- Assignment: Your answer must be every line of the data that holds the string "GitHub".

Edit tracking data:
++++++++++

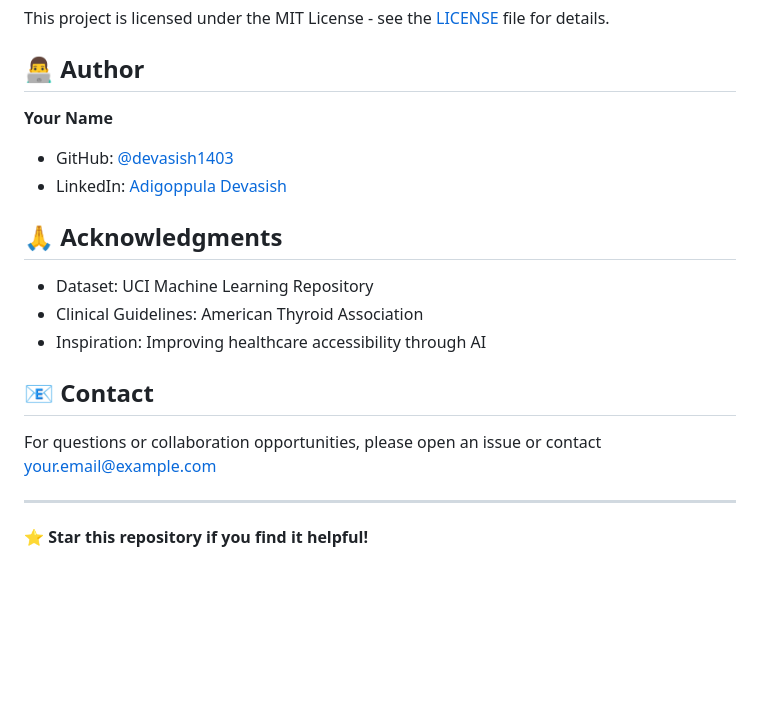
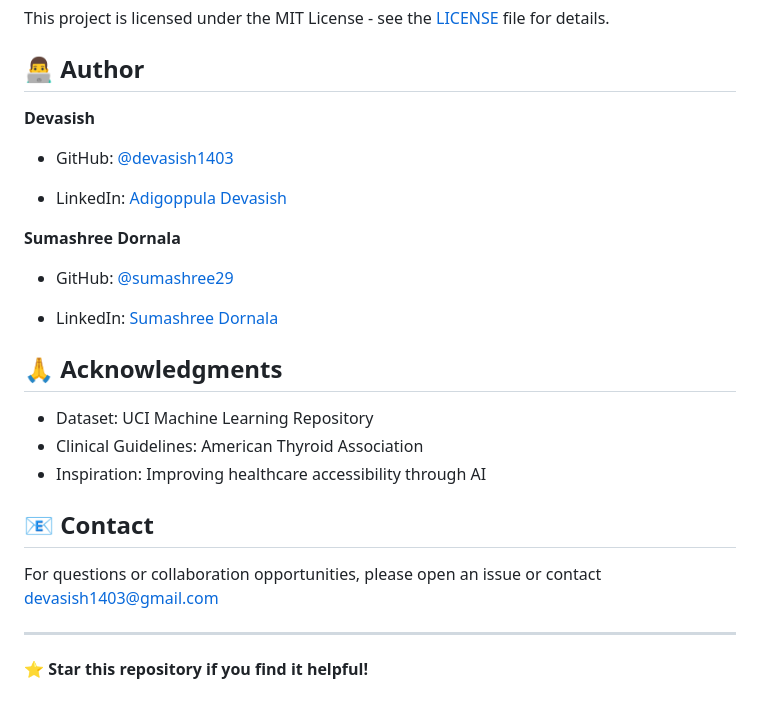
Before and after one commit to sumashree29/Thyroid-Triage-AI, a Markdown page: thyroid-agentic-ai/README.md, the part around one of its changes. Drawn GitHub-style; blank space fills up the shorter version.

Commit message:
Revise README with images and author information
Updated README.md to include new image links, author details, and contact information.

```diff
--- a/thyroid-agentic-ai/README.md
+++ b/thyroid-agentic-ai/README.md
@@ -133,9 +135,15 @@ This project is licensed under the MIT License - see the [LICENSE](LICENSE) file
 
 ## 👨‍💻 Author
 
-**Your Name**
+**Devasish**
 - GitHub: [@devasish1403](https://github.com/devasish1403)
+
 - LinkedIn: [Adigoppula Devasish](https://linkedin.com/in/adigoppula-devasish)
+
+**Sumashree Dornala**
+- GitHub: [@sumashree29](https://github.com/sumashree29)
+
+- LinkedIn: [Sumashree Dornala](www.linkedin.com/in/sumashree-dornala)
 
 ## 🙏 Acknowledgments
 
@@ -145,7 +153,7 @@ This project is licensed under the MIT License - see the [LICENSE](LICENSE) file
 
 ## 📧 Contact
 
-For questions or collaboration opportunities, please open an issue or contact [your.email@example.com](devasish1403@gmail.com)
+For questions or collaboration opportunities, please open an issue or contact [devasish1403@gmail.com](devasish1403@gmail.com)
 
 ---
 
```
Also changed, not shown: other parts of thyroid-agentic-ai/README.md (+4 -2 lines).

++++++++++

- Task result:
Before and after one commit to sumashree29/Thyroid-Triage-AI, a Markdown page: thyroid-agentic-ai/README.md, the part around one of its changes. Drawn GitHub-style; blank space fills up the shorter version.
 - GitHub: [@devasish1403](https://github.com/devasish1403)
+- GitHub: [@sumashree29](https://github.com/sumashree29)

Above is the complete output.